More recently, several groups have developed what is often called modern valence connection theory. This replaces the overlapping atomic orbitals by overlapping valence relationship orbitals that are extended over a big variety of basis functions, either centered each on one atom to give a traditional valence bond picture, or centered on all atoms in the molecule. The causing energies are usually more competitive with energies from computations where electron correlation is introduced predicated on a Hartree-Fock reference point wavefunction.

Applications of VB theory

An important aspect of the VB theory is the condition of maximum overlap which contributes to the forming of the most powerful possible bonds. This theory is utilized to explain the covalent relationship formation in many molecules.

For Example in the case of F2 molecule the F - F relationship is developed by the overlap of pz orbitals of the two F atoms each filled with an unpaired electron. Since the nature of the overlapping orbitals are different in H2 and F2 molecules, the bond strength and bond measures differ between H 2 and F2 molecules.

In a HF molecule the covalent relationship is created by the overlap of 1s orbital of H and 2pz orbital of F each made up of an unpaired electron. Mutual posting of electrons between H and F results in a covalent relationship between HF


Some of the properties of complexes that could not be described based on valence relationship theory are satisfactorily described by crystal field theory. CFT is thus definitely a noticable difference over vbt they are the next merits of cft over vbt will prove that affirmation:

CFT predicts a steady change in magnetic properties of complexes as opposed to the abrupt change expected by VBT.

In some complexes, when ‹ is very close to P, simple temps changes may affect the magnetic properties of complexes. Thus the CFT provides theoretical basis for understanding and predicting the modifications of magnetic occasions with heat as well as comprehensive magnetic properties of complexes, this is merely in contrast of VBT which cannot predict or describe magnetic behaviour beyond the amount of specifying the number of unpaired electrons.

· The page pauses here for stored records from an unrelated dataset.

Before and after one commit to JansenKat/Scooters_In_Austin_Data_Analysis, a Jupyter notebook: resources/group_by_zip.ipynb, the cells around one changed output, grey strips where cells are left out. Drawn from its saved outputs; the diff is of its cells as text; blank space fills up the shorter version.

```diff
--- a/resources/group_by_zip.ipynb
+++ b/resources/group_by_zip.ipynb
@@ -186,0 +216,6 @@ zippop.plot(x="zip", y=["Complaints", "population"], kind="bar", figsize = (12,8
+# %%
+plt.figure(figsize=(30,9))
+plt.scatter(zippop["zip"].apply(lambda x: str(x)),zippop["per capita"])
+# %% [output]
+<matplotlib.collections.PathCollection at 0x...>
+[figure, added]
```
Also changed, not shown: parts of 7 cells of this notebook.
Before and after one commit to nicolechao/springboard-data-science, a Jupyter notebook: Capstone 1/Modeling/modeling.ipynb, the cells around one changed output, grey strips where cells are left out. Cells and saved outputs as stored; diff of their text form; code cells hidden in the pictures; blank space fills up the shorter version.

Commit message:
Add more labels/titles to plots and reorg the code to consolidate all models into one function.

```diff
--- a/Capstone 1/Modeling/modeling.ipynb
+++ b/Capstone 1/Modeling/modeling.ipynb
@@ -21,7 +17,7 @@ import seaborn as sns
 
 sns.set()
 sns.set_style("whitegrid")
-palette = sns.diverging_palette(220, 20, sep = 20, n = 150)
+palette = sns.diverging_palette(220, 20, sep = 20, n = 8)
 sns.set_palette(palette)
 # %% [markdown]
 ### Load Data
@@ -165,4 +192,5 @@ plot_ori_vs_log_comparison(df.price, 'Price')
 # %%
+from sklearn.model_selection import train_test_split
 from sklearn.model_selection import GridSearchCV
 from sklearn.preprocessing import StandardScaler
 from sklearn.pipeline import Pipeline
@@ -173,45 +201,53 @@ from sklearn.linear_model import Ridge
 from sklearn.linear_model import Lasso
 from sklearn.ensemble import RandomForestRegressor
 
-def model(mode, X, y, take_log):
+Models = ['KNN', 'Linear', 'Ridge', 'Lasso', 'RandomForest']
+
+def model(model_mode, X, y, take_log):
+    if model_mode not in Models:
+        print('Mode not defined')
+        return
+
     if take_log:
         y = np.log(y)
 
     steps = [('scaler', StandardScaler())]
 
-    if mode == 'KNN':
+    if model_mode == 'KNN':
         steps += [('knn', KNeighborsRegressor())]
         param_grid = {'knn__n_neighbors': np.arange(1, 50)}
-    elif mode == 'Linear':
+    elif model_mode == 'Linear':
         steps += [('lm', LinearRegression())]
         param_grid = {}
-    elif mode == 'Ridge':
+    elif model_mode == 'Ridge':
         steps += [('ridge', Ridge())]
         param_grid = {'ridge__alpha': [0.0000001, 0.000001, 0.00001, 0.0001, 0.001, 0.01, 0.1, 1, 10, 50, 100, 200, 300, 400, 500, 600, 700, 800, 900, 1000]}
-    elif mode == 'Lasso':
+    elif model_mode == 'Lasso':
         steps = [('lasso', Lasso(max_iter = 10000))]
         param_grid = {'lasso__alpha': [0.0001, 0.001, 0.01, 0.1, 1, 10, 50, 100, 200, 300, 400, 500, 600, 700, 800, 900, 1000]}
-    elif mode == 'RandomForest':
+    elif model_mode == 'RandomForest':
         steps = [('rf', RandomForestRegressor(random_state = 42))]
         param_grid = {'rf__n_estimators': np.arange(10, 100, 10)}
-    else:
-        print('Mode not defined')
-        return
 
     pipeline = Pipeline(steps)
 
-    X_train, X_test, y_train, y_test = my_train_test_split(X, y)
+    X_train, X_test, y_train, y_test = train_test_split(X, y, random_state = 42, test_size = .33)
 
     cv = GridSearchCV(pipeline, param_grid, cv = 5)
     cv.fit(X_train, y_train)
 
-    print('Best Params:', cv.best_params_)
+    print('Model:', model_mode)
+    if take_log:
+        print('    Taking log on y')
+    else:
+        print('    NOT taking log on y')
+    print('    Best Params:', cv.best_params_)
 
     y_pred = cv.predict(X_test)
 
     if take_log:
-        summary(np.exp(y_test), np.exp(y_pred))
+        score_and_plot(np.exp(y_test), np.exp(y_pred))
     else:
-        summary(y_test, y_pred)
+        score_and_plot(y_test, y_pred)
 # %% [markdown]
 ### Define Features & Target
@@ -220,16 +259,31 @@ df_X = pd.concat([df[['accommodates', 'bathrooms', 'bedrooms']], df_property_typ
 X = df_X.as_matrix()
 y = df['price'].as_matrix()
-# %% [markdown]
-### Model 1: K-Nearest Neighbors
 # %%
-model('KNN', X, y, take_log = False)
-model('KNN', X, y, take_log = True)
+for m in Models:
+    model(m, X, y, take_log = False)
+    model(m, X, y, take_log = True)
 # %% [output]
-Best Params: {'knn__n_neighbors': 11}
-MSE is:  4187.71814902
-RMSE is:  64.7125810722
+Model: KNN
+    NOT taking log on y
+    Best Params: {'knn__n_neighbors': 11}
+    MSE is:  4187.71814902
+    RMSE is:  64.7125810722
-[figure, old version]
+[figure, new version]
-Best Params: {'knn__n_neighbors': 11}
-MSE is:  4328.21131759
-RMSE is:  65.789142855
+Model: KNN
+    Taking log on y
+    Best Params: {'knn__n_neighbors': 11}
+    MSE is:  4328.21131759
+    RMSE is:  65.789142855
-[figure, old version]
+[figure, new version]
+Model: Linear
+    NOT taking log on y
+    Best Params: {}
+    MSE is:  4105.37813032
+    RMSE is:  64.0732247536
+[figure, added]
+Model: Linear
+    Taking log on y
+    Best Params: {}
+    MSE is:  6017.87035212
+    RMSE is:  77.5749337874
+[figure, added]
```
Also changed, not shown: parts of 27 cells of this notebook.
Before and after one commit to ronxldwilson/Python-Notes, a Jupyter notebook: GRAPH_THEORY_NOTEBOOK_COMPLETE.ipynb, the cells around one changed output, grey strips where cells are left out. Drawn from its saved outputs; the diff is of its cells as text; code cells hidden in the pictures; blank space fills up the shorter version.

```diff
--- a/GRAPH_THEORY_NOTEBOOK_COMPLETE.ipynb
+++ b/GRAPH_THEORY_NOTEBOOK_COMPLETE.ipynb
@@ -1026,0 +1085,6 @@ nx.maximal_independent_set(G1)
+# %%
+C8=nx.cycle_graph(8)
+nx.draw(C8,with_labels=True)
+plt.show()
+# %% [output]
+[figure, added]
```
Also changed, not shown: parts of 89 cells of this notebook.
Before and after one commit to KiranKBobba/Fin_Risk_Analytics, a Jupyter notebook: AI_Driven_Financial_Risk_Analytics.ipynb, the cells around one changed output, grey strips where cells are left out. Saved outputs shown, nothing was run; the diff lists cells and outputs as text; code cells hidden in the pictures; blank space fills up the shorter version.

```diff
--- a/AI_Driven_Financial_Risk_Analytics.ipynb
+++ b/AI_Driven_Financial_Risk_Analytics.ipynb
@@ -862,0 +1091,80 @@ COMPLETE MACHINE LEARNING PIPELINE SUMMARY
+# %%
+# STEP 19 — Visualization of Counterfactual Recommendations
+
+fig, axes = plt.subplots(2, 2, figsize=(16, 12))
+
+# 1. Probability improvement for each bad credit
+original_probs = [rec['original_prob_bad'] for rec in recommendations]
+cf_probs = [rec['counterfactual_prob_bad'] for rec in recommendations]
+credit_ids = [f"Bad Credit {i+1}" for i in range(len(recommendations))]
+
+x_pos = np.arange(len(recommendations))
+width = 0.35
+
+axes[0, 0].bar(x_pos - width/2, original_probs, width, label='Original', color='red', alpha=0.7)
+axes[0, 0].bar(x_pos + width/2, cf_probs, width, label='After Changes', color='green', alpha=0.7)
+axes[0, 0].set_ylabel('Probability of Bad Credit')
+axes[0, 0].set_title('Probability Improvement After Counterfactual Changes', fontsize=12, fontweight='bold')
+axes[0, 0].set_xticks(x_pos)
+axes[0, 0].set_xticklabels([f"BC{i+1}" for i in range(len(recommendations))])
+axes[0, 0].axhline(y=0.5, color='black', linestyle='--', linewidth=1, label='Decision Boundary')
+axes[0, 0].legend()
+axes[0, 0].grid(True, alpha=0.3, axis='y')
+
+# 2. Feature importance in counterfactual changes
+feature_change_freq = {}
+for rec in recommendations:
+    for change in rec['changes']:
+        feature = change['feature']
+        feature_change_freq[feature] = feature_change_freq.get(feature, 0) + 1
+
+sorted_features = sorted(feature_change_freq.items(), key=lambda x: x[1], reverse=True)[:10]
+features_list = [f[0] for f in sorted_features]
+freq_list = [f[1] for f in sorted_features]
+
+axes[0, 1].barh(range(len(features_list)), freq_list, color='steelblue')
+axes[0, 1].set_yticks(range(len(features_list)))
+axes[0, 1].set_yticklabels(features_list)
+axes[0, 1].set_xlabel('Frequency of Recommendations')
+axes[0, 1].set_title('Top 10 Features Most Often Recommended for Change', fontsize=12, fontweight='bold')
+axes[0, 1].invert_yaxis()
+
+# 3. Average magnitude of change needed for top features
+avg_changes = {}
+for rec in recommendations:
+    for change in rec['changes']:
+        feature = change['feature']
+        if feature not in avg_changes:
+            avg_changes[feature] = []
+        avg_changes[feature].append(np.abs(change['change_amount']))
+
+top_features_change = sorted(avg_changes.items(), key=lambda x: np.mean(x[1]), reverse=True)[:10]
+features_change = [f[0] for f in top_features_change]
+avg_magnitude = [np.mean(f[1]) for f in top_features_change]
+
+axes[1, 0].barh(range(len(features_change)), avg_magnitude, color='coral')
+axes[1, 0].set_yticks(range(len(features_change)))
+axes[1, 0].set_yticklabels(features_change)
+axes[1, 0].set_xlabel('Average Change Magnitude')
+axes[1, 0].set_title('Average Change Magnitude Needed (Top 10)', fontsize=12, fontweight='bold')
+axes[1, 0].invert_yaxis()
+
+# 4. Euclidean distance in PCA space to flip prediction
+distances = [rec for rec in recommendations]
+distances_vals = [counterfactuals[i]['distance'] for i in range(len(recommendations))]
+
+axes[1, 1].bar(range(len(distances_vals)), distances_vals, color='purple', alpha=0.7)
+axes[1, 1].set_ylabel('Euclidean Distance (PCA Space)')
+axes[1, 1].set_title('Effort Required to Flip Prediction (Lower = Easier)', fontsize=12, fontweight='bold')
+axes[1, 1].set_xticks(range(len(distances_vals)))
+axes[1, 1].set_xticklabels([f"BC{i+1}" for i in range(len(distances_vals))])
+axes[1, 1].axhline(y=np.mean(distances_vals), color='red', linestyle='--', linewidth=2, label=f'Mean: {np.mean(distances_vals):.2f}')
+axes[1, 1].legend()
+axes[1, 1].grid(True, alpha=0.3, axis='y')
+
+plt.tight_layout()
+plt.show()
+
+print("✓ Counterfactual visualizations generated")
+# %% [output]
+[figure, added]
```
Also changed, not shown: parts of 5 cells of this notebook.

Though the assumptions inherent in VBT and CFT are vastly different, the primary difference lies in their information of the orbitals not occupied in the low spin state governments. VBT forbids their use because they are involved in forming cross orbitals, while they get excited about forming cross orbitals, while CFT strongly discourages their use because they are repelled by the ligands.

According to VBT, the bond between the material and the ligand is covalent, , while corresponding to CFT it is strictly ionic. The relationship is now thought to have both ionic and covalent charachter. Unlike valence bond theory

CFT offers a platform for the ready interpretation of such phenomenon as tretagonal distortions.

CFT provides satisfactory explanation for the colour of transition material complexes, i. e. spectral properties ofcomplexes, i. e. spectral properties of complexes.

CFT can semiquantitatevily clarify certain thermodynamic and kinetic properties.

CFT makes possible a clear knowledge of stereochemical properties of complexes.


J. H. Van Vleck, "Theory of the Variations in Paramagnetic Anisotropy Among Different Salts of the Flat iron Group", Phys. Rev. 41, 208 - 215 (1932)[1]

Zumdahl, Steven S. Substance Principles Fifth Release. Boston: Houghton Mifflin Company, 2005. 550-551, 957-964.

3) Silberberg, Martin S. Chemistry: The Molecular Dynamics of Subject and Change, Fourth Edition. NY: McGraw Hill Company, 2006. 1028 -1034.

4 )D. F. Shriver and P. W. Atkins Inorganic Chemistry 3rd release, Oxford University Press, 2001. Pages: 227-236.

5) http://wwwchem. uwimona. edu. jm:1104/courses/CFT. html

Murrel, J. N. ; S. F. Tedder (1985). The Substance Bond. John Wiley & Sons. ISBN 0-471-90759-6

6) I. Hargittai, When Resonance Made Waves, The Substance Intelligencer 1, 34 (1995))

7) Shaik, Sason S. ; Phillipe C. Hiberty (2008). A Chemist's Guide to Valence Bond Theory. NJ: Wiley-Interscience.

8)text reserve of cordination chemistry by dr. R. K. sharma pg 61, 62

9)engineering chemistry by A. K. pahari, B. S. chauhan.

More than 7 000 students trust us to do their work
90% of customers place more than 5 orders with us
Special price $5 /page
Check the price
for your assignment